Feb 26, 2014, 7:30 PM EDT
For four years, Jacques Villeneuve was one of the world’s best open-wheel drivers.
From 1994 through 1997, the talented and sometimes tempestuous Canadian dazzled on both a North American and international stage.
He was a star in CART for two years, and in 1995 was the young upstart threatening the iconic names of Andretti, Unser, Fittipaldi and Rahal.
A year later he was off to Frank Williams’ Formula One team, in 1996. He almost won his first Grand Prix in Melbourne, and he took the title chase down to the last race in Suzuka. He won the championship a year later after surviving a lunge from Michael Schumacher at Dry Sac corner in Jerez, Spain.
From there, Villeneuve’s F1 career was never able to reach the same heights. He worked with Craig Pollock, and was his first driver in the new British American Racing team. But results between 1998 and 2006 with Williams, BAR-Honda, Renault, Sauber-Petronas and BMW Sauber were few and far between.

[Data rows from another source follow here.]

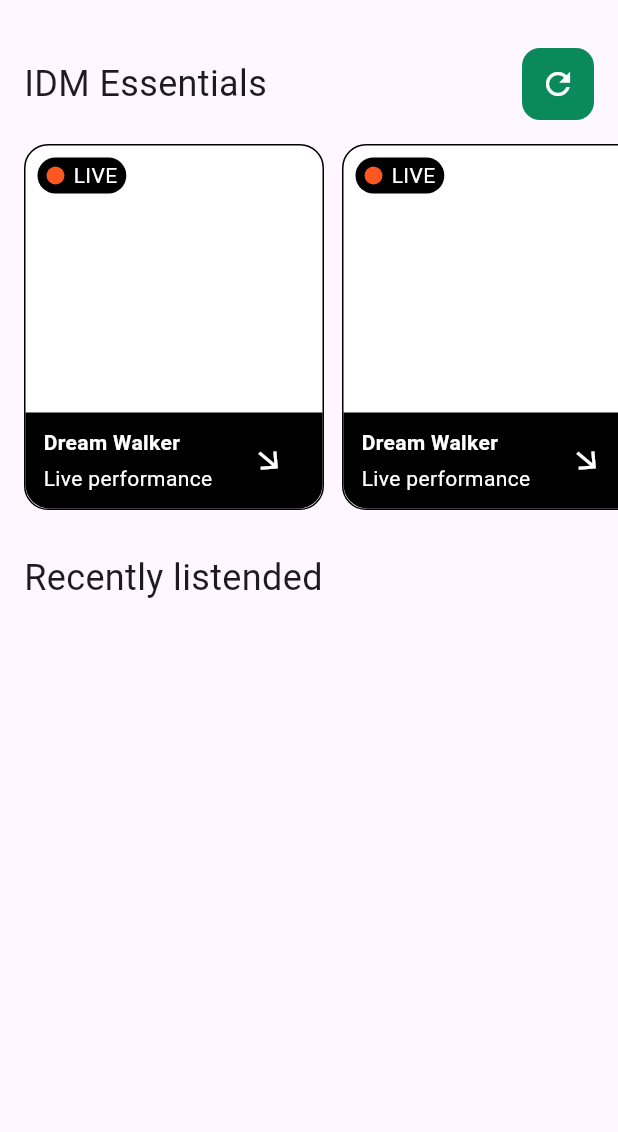
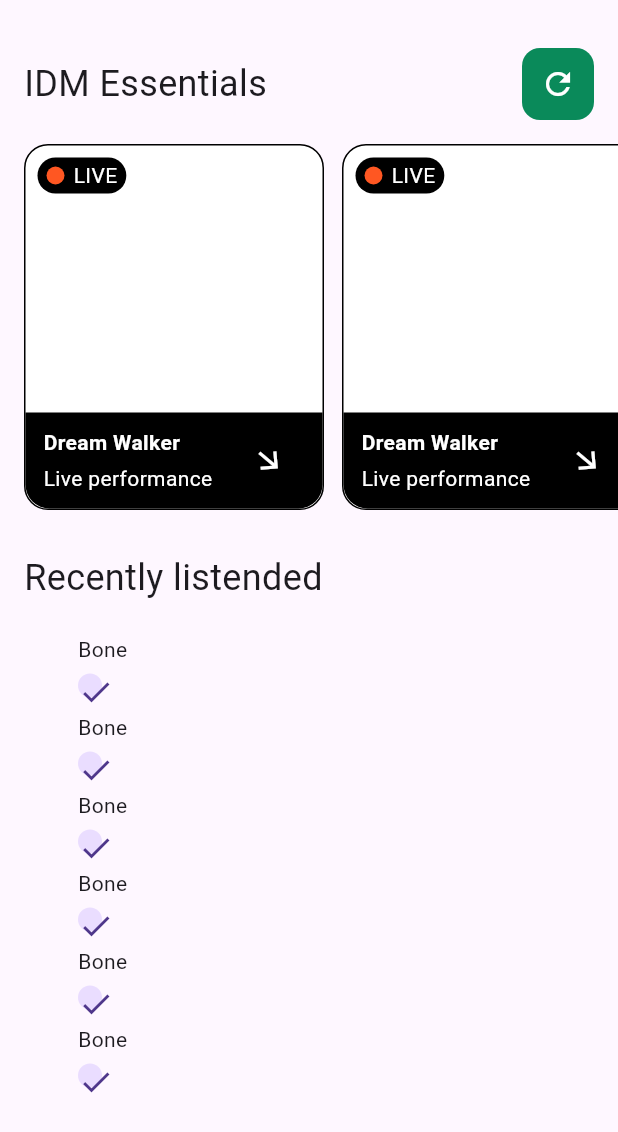
Before and after one commit to JAICHANGPARK/flutter_notebook_chapter_43, a Flutter app: the MusicPlayerIdmPage widget shown alone on an empty page, opened directly, on a phone screen of 412 x 824 dp. Shown: the top 1132 px of the screen. Run offline on Flutter 3.47's test engine with Material 3 defaults, Android fonts, the phone set to English and light mode, and no system bars; our stand-ins replace gap, hugeicons.

Commit message:
Update music_player_idm_page.dart

```diff
--- a/lib/ep2157_music_player_app/ui/home/widgets/music_player_idm_page.dart
+++ b/lib/ep2157_music_player_app/ui/home/widgets/music_player_idm_page.dart
@@ -151,9 +151,21 @@ class MusicPlayerIdmPage extends StatelessWidget {
                   ),
                   Expanded(
                       child: Column(
-                        crossAxisAlignment: CrossAxisAlignment.start,
-                    spacing: 12,
-                    children: [],
+                    crossAxisAlignment: CrossAxisAlignment.start,
+                    spacing: 6,
+                    children: [
+                      Text("Bone"),
+                      Row(
+                        children: [
+                          CircleAvatar(
+                            radius: 8,
+                            child: Icon(
+                              Icons.check,
+                            ),
+                          )
+                        ],
+                      )
+                    ],
                   ))
                 ],
               );
```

Eventually he made a few NASCAR starts, where he occasionally upset the establishment. He made a record, to show off his musical stylings.
He’s talked. He’s talked some more. And he’s talked again, most recently expressing doubts about F1’s newest era.
He’s returning to a full-time rally seat in the new FIA World Rallycross Championship, which has 12 rounds from May to November. But one of the rounds is May 24-25 at Lydden Hill in England, which happens to fall on the same weekend as the Indianapolis 500.
Assuming he takes the green flag at the ‘500 in Schmidt Peterson Motorsports’ third car, he’ll set a new record for the longest gap between starts, with 19 years in-between that 505-mile race win and May 25, 2014.
Villeneuve is 42 now – 43 at the time of the ‘500 – and he’ll join a field that will include former ‘500 winners Buddy Lazier, 46, Tony Kanaan, 39, Helio Castroneves and Juan Pablo Montoya, both 38. Scott Dixon, 33, is the youngest former ‘500 winner in the field.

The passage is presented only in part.